- WHAT THE EXERCISE ASKS -
Read the lines of the data below and retrieve those with "https".

- RECORDS SUPPLIED -
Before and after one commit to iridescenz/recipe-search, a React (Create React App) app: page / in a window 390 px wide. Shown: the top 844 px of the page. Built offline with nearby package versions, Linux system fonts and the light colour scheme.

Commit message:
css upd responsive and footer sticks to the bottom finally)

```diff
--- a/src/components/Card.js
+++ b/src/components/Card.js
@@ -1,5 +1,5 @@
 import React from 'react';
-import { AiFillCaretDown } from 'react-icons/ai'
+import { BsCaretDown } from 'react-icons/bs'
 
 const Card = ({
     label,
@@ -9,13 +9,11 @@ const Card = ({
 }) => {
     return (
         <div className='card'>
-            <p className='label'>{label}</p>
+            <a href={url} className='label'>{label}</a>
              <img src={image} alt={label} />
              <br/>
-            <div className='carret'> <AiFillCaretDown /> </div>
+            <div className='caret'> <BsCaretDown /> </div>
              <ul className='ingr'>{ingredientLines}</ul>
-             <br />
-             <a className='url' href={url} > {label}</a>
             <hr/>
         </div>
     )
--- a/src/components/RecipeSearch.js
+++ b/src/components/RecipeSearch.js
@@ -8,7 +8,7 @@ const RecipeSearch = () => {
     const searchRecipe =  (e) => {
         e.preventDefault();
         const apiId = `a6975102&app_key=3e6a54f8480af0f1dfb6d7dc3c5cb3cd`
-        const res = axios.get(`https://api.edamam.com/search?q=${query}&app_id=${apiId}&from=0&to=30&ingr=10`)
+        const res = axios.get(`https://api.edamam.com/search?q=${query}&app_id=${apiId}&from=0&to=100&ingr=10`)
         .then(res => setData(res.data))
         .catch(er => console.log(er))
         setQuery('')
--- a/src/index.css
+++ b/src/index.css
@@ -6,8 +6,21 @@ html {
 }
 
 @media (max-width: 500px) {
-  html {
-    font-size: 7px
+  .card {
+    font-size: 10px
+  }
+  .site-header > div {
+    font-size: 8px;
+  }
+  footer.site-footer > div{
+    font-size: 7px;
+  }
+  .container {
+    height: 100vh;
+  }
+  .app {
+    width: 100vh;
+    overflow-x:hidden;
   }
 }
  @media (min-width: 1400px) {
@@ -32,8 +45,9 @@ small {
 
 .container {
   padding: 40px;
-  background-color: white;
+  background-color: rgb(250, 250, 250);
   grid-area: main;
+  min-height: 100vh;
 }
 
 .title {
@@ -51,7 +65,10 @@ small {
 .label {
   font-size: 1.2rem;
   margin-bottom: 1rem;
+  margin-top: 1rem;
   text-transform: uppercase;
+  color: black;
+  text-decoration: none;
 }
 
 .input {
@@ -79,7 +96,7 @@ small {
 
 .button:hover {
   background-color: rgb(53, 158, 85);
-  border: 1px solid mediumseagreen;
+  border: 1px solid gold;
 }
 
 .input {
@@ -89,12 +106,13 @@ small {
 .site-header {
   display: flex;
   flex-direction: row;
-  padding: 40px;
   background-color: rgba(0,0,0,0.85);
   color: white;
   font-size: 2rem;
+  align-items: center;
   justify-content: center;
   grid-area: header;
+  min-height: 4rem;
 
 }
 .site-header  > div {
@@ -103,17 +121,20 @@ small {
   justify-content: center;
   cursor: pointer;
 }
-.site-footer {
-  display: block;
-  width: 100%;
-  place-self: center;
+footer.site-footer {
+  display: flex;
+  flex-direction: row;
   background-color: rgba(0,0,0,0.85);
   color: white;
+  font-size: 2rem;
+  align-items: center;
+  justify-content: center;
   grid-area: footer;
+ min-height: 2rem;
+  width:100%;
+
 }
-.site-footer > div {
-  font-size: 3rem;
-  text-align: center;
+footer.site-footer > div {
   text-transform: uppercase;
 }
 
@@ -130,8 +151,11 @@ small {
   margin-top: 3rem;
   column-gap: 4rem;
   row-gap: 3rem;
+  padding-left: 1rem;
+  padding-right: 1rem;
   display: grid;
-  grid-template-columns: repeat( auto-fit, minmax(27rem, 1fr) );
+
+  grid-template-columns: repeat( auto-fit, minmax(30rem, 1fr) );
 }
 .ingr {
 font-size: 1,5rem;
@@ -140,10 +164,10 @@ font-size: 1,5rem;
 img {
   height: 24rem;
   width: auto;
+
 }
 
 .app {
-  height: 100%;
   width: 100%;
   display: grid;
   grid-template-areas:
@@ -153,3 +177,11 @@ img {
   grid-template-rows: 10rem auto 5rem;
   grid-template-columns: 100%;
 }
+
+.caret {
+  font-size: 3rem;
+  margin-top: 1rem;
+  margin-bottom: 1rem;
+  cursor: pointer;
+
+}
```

- FINAL ANSWER -
-        const res = axios.get(`https://api.edamam.com/search?q=${query}&app_id=${apiId}&from=0&to=30&ingr=10`)
+        const res = axios.get(`https://api.edamam.com/search?q=${query}&app_id=${apiId}&from=0&to=100&ingr=10`)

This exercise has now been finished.